“Ah, the glory days.  I don't remember getting much done in the way of academics, but Walter Hall rocked from day one to the end of the school year in 1993. Walter Hall had the first rage Sunday night before the first day of class. We had weekly Poker games, and my door was covered from top to bottom with pictures of all our hall residents enjoying themselves immensely at parties.” – Victor Gonzalez ’96

“During my freshman year, I lived in Walter Hall. Early in the second semester, Karl Malden came to Pacific for six weeks as an ‘artist in residence.’ Ted Sizer, who was essentially the entire theater department at the time, had arranged for him to stay in the basement apartment there. One evening we all had to vacate the dorm because of a fire drill. Malden was among us. As we stood in the cold evening waiting for the ‘all clear,’ Malden overheard several of us talking about a panty raid that had happened earlier in the school year. He approached us and asked us to explain what a panty raid was. We complied, in great detail, I might add. What a wonderful man he is – a terrific teacher as well. How lucky we were to have spent that time with him on campus.” – Mary Wissman Weeks ’69

“I remember having water balloon fights in and around McCormick Hall. One day I hit a fellow student squarely in the back of the neck with a water balloon. There was usually lots of water in the hallways to clean up after our fights. We visited the girls in their dorm lobby. There were rules about how close you could sit beside a girl on the couches. Those rules were enforced by the dorm mother, who had blue hair. Sometimes she carried a ruler so she could measure the distance between boys and girls.” – Mark Gustafson ’64

“I remember moving in on the fourth floor Mac Hall my freshman year, my parents anxiously hovering, not quite ready to let their eldest child live in a co-ed dorm. Across the hall from our room was a sign on a door that read: ‘Randy's House of Wine, Wicker, and Women.’ My dad's eyes got really big when he read that.” – Shani Moser ’94

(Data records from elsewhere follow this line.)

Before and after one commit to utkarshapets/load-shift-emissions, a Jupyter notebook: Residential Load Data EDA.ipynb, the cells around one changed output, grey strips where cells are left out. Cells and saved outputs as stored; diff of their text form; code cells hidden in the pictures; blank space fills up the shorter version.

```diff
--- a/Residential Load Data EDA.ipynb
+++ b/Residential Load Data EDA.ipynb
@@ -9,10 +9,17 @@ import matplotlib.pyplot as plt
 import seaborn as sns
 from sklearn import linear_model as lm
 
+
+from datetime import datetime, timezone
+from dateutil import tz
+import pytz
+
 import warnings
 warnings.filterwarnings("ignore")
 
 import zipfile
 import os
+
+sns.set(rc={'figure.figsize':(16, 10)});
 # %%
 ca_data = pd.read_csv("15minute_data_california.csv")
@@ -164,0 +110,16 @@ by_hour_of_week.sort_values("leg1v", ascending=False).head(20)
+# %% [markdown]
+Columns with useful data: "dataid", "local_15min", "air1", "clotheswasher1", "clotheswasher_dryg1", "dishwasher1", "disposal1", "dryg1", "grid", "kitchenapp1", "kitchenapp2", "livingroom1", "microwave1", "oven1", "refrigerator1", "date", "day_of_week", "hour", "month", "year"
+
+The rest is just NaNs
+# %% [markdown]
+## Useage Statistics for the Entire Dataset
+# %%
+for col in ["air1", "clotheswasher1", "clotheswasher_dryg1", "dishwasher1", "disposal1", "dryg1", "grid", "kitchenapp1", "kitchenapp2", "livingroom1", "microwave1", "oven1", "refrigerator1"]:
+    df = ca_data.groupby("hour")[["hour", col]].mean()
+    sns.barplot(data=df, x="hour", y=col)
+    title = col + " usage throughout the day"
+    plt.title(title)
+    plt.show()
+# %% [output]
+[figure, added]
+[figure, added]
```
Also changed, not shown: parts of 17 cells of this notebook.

“My first ‘dorm memory’ was my first sight of Herrick Hall when I drove into Forest Grove with a sophomore friend. My first reaction was ‘I've made a BIG mistake’ in deciding to come to Pacific, all the way from Las Vegas, Nev. My friend had been instrumental in my decision to accept a scholarship and come to Pacific. He told wonderful stories about the campus, the football team, and most significantly, the wonderful room he had in McCormick Hall. Upon our arrival at campus, we checked in at McCormick Hall for room assignments. Instead of a beautiful remodeled semi-private room with all the accoutrements, I was assigned, with five other freshman, to the only six person dorm room on the entire campus. The six of us were from the U.S., Canada, and Hawai’i, so there was plenty of diversity – but none of us were happy with our accommodations. The room was in the basement of Mac Hall. We had two rooms, one of which had three sets of bunk beds and the other six ‘study carrels.’ Needless to say I was very disappointed in my accommodations.  To add to my displeasure, I discovered the sheets my mother sent along didn't even fit the beds since they were oversize! I didn't do much studying that first semester.” – Chuck Young ’70